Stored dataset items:
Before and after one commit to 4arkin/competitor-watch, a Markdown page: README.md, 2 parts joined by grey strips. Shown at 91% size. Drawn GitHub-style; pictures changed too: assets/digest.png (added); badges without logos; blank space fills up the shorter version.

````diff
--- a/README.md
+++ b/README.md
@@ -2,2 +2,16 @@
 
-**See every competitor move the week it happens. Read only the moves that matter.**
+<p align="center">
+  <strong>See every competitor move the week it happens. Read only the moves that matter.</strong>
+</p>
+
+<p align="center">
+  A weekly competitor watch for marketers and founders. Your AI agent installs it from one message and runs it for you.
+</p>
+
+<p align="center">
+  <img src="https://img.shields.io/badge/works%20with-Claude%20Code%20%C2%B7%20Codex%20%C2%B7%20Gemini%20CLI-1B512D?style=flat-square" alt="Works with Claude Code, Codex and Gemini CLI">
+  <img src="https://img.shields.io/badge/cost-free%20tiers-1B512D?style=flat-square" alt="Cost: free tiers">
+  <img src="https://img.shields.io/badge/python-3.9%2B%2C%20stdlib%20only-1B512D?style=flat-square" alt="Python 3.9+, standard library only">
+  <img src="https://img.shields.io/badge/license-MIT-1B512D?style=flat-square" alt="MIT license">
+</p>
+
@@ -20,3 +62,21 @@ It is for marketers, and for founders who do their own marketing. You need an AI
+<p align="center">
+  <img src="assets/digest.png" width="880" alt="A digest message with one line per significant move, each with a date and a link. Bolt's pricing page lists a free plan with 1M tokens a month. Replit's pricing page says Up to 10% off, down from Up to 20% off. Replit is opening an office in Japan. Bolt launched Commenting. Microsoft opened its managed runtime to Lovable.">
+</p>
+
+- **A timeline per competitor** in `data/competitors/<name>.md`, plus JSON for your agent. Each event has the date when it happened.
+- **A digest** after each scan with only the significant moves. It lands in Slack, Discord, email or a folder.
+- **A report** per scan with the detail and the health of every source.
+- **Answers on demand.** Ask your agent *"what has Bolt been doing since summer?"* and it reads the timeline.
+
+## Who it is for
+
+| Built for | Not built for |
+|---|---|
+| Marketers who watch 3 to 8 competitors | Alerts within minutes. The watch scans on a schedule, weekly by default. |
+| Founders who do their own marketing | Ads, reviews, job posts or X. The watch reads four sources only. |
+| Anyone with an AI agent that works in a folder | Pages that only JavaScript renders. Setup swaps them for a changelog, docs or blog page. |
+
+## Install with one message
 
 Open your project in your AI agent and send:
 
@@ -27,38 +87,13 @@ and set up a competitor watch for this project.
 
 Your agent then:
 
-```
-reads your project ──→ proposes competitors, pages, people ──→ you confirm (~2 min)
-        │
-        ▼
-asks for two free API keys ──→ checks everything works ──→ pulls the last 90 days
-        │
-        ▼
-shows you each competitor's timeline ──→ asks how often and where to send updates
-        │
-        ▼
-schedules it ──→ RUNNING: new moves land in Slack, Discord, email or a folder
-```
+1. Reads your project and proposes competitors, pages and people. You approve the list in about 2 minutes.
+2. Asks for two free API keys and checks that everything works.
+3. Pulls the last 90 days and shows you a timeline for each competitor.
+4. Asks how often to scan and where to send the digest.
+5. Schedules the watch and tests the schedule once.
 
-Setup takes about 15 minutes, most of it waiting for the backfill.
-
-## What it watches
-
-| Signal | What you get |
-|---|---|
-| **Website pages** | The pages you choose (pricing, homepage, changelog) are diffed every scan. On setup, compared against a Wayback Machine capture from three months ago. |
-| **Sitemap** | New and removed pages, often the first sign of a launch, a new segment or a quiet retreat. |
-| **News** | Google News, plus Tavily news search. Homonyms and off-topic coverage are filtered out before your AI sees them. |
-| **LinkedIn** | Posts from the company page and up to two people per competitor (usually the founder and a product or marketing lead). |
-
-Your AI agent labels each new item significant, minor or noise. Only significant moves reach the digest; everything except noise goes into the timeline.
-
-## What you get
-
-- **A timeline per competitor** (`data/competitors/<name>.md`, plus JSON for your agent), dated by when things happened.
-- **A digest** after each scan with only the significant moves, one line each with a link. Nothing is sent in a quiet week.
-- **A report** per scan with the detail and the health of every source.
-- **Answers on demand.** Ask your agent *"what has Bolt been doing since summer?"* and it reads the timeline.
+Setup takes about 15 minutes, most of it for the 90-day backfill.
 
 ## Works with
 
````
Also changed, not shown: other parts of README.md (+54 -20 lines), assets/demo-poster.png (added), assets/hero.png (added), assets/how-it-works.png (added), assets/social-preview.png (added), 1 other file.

▶ **What you need to do**
How many lines in the records above hold the string "JSON"? Only the number is wanted.

▶ **Solution below**
2